Data to process

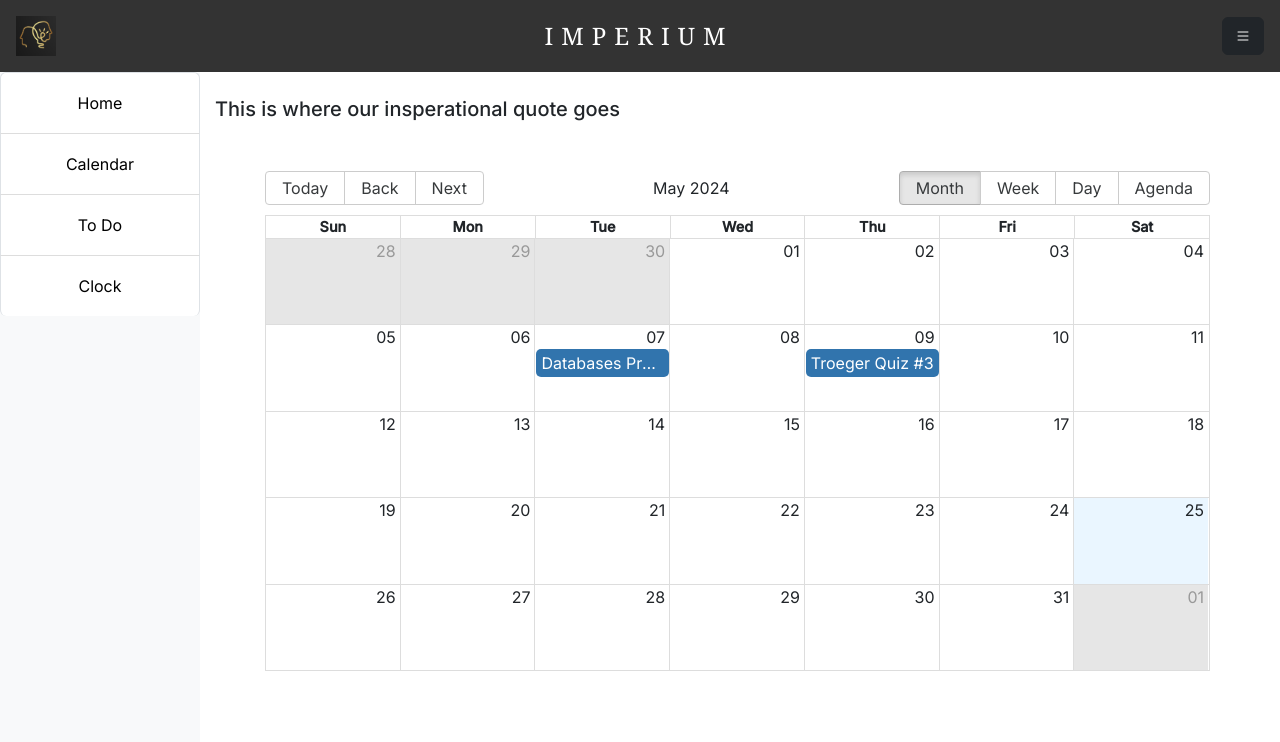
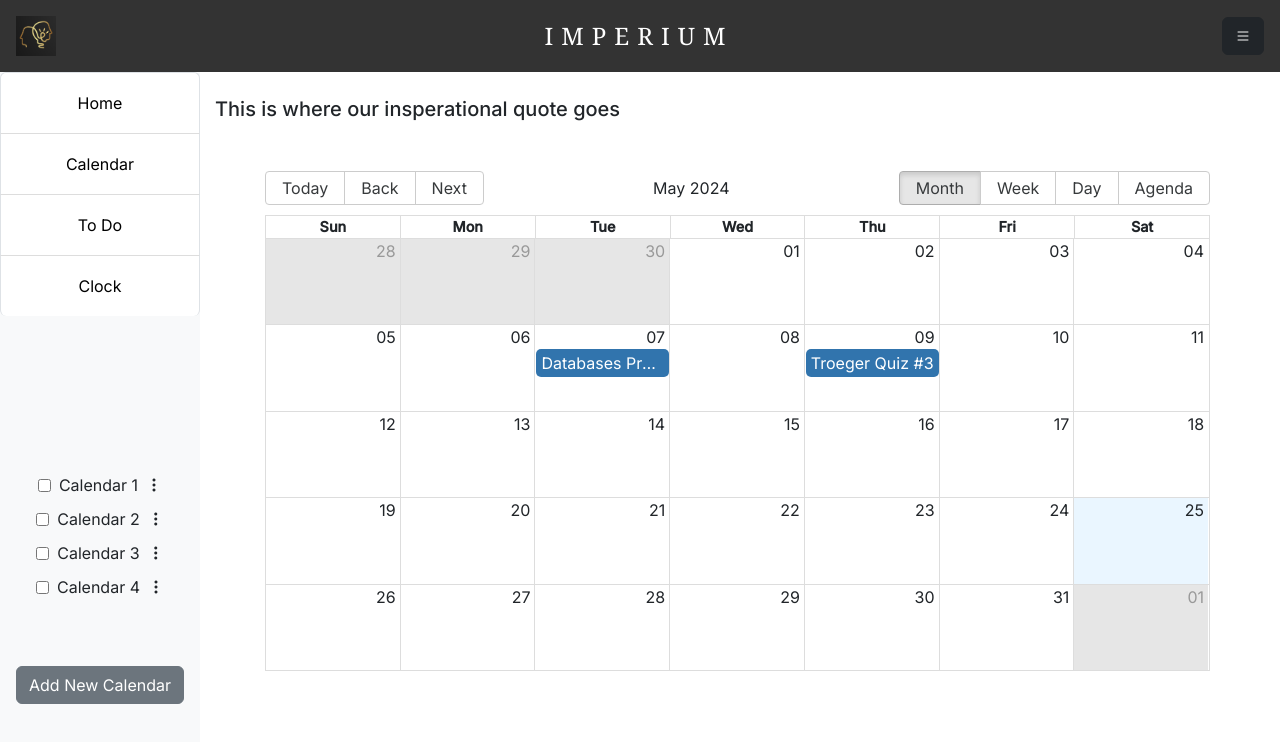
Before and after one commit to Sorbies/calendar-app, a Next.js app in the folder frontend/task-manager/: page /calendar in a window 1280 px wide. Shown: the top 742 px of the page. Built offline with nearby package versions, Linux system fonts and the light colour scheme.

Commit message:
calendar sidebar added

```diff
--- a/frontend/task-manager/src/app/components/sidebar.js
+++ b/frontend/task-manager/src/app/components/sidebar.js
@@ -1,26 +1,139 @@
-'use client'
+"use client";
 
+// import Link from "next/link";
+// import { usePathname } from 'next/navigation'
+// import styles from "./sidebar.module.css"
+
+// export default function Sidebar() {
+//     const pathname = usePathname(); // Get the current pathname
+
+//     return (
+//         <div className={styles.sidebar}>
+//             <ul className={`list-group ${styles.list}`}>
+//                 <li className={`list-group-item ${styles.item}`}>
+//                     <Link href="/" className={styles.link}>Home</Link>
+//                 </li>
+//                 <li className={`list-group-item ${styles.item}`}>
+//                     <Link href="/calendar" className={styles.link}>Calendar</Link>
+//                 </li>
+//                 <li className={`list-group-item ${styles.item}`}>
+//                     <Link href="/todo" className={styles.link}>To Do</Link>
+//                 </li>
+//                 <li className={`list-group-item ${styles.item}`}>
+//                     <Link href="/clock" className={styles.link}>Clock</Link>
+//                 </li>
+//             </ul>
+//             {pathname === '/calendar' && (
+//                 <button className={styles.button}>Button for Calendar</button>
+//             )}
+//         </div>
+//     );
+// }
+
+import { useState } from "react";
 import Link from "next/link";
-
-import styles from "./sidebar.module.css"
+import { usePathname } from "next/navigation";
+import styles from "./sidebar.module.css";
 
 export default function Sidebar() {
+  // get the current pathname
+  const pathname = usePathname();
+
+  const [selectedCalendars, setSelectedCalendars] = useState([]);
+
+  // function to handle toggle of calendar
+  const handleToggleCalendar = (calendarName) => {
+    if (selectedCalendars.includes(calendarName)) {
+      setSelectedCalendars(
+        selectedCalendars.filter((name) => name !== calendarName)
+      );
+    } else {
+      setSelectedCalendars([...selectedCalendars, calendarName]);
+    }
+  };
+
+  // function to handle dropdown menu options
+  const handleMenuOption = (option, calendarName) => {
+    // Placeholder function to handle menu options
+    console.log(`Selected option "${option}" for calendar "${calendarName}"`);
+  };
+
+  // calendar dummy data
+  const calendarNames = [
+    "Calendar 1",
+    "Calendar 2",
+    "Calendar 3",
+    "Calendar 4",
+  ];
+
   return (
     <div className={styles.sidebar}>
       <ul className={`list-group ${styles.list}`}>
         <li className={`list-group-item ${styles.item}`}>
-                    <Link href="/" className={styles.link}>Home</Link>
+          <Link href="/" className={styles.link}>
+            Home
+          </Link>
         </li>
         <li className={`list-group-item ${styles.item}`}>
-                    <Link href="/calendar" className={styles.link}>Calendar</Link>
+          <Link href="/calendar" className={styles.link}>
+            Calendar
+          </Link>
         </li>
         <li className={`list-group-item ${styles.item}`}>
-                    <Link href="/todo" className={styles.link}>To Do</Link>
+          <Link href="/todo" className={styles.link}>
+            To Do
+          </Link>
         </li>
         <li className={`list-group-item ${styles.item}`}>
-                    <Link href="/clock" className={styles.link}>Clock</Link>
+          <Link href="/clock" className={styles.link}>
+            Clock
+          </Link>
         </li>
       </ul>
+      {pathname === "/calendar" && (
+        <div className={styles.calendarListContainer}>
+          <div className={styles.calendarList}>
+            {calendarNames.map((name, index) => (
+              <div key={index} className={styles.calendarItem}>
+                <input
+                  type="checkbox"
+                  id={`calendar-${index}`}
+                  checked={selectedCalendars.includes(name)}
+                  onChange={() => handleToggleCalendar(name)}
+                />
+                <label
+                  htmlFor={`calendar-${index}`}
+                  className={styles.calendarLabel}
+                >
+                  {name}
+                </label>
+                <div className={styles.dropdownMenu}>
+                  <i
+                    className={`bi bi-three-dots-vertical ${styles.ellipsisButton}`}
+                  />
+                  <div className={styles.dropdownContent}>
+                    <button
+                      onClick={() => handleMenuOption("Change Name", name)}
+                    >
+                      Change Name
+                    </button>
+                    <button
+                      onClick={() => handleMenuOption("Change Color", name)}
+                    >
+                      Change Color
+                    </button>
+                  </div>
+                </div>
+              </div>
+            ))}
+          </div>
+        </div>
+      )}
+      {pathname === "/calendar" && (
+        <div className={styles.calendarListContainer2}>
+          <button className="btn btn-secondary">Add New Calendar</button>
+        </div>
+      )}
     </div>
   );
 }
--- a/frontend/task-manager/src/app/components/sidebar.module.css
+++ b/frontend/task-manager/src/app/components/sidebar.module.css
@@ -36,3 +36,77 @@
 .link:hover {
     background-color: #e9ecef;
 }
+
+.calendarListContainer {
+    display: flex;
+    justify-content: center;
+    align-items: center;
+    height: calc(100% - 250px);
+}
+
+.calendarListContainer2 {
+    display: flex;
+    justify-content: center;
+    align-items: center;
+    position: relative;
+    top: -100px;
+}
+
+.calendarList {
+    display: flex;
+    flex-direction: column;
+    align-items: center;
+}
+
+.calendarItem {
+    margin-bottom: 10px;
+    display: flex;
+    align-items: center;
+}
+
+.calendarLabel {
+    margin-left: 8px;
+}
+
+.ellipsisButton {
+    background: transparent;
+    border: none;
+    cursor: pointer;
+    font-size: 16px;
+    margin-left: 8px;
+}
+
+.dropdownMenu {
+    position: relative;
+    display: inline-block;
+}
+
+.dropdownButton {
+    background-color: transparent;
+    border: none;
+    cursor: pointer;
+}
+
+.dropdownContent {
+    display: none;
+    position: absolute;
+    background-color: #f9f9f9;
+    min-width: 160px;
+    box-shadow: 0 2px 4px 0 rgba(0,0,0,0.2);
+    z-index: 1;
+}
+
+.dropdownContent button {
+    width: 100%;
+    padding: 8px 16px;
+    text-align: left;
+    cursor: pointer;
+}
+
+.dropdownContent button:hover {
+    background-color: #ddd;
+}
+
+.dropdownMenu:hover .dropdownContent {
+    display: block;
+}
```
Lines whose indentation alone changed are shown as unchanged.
--
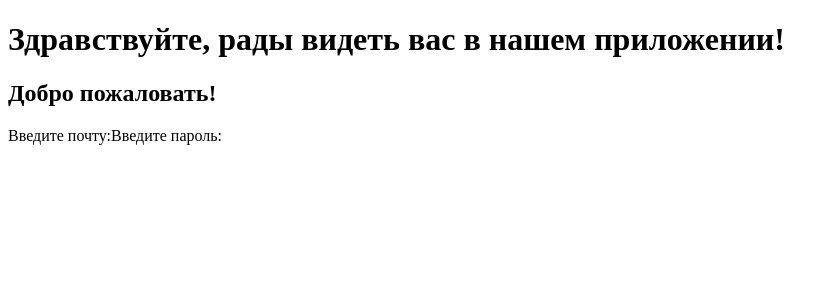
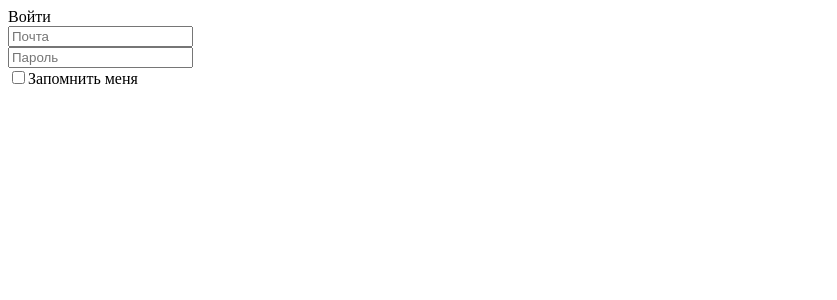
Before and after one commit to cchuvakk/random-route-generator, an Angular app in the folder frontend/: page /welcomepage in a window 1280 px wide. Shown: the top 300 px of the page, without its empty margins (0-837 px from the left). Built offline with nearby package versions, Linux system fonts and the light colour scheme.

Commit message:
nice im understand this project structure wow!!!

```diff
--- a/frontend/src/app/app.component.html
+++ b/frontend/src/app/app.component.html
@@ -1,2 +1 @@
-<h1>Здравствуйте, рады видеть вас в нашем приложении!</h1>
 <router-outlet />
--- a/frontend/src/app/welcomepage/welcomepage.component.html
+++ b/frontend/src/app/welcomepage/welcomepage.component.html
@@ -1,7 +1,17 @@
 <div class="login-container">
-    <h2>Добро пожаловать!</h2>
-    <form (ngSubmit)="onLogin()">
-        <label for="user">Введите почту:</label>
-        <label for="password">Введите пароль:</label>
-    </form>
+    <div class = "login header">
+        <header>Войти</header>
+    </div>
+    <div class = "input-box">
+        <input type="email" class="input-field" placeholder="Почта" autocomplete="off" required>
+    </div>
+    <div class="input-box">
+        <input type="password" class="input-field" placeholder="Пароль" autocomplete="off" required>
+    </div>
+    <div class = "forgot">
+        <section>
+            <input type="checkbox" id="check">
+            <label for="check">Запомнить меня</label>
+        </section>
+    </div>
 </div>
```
...
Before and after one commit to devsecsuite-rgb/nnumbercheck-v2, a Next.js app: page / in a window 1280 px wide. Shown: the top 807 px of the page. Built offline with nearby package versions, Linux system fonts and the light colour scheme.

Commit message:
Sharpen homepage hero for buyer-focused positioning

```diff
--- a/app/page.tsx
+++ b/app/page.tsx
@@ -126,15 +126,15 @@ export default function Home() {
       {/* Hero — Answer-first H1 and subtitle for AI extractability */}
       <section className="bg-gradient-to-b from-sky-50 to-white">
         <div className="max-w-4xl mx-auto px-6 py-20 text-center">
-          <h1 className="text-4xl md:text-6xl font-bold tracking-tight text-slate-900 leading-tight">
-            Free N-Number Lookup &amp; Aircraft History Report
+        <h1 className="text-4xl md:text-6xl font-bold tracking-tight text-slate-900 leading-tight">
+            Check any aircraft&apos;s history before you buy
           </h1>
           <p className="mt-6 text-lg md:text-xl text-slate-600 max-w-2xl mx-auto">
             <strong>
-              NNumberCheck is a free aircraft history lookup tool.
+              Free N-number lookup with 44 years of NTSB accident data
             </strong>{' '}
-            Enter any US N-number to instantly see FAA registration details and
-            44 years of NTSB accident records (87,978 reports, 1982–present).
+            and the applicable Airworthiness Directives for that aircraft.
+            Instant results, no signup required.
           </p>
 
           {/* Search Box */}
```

Exercise goal
For the word "import", show every line of the entries that holds it.

The completed task
+// import Link from "next/link";
+// import { usePathname } from 'next/navigation'
+// import styles from "./sidebar.module.css"
+import { useState } from "react";
 import Link from "next/link";
-import styles from "./sidebar.module.css"
+import { usePathname } from "next/navigation";
+import styles from "./sidebar.module.css";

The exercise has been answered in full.